WORK REQUIRED –
Keep only the lines of the data below that contain "feat", and copy them.

........

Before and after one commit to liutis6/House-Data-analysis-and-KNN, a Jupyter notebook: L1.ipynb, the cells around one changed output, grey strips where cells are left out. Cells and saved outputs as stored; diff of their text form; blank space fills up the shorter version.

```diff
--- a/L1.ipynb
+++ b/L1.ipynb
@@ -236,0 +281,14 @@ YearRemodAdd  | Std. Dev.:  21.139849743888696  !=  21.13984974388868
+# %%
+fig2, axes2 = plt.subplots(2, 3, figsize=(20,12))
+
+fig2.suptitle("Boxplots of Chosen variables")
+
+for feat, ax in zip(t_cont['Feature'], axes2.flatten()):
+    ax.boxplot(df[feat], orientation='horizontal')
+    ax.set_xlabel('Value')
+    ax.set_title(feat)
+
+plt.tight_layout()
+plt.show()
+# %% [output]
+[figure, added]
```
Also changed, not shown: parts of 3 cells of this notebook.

........

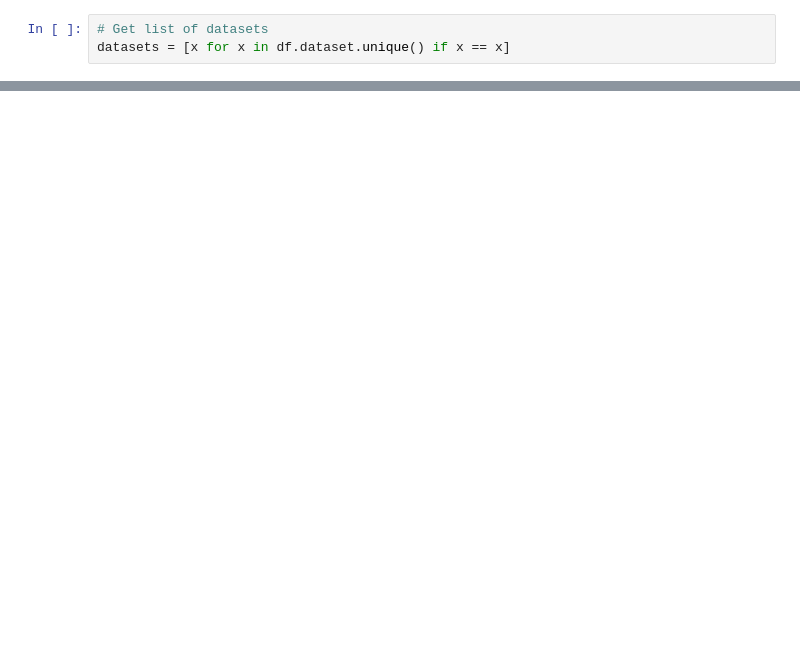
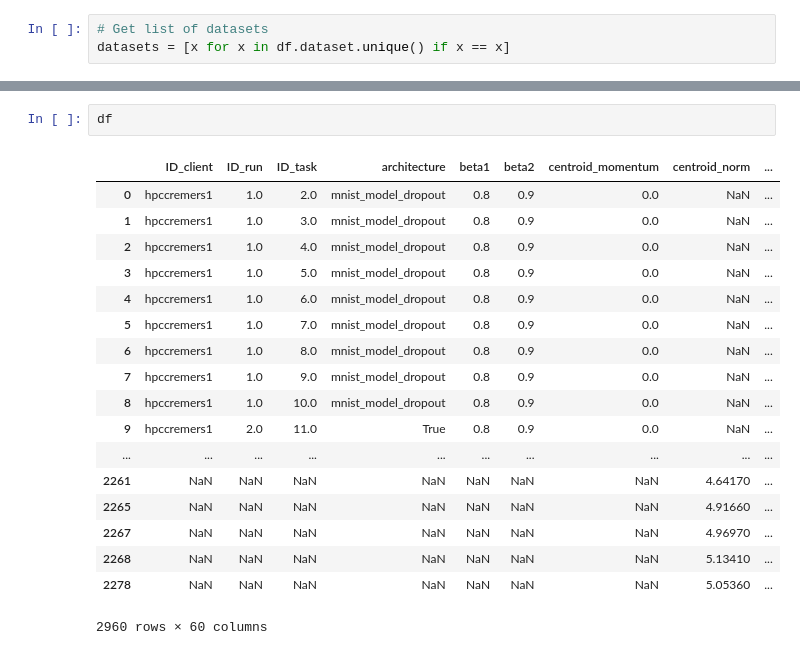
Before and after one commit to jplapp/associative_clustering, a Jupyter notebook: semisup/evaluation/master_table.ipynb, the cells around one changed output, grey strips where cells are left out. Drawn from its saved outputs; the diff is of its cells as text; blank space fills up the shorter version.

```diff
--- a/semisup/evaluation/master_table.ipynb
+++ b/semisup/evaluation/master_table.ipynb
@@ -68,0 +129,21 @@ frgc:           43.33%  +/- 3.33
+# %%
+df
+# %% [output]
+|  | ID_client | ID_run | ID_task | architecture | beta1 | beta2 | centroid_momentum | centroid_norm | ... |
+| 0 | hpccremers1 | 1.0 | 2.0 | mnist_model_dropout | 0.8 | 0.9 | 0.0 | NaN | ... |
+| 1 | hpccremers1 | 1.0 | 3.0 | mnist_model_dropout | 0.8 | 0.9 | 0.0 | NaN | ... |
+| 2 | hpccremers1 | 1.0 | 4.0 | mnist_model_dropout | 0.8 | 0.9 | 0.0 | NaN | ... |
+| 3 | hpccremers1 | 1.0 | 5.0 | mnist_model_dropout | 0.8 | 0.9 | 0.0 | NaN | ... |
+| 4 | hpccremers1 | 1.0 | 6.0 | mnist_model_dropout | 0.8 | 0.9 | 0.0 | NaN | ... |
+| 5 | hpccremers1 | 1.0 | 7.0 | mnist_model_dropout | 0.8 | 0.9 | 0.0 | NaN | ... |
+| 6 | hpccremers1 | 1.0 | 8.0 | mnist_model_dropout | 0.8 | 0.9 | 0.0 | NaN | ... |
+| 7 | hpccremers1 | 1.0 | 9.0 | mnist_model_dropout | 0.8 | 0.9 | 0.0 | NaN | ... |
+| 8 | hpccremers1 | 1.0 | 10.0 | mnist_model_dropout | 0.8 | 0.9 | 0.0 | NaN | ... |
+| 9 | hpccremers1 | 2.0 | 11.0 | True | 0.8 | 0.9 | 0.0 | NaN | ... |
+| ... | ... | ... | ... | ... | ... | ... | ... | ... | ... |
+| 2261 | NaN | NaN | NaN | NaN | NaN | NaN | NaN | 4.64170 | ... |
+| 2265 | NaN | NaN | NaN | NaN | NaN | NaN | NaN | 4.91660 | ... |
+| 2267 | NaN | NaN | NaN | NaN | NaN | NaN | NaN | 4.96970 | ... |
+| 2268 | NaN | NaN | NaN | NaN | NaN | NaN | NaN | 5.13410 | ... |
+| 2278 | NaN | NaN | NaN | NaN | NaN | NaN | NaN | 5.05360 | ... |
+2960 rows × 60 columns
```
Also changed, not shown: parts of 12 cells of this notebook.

........

SOLUTION TO THIS EXERCISE –
+for feat, ax in zip(t_cont['Feature'], axes2.flatten()):
+    ax.boxplot(df[feat], orientation='horizontal')
+    ax.set_title(feat)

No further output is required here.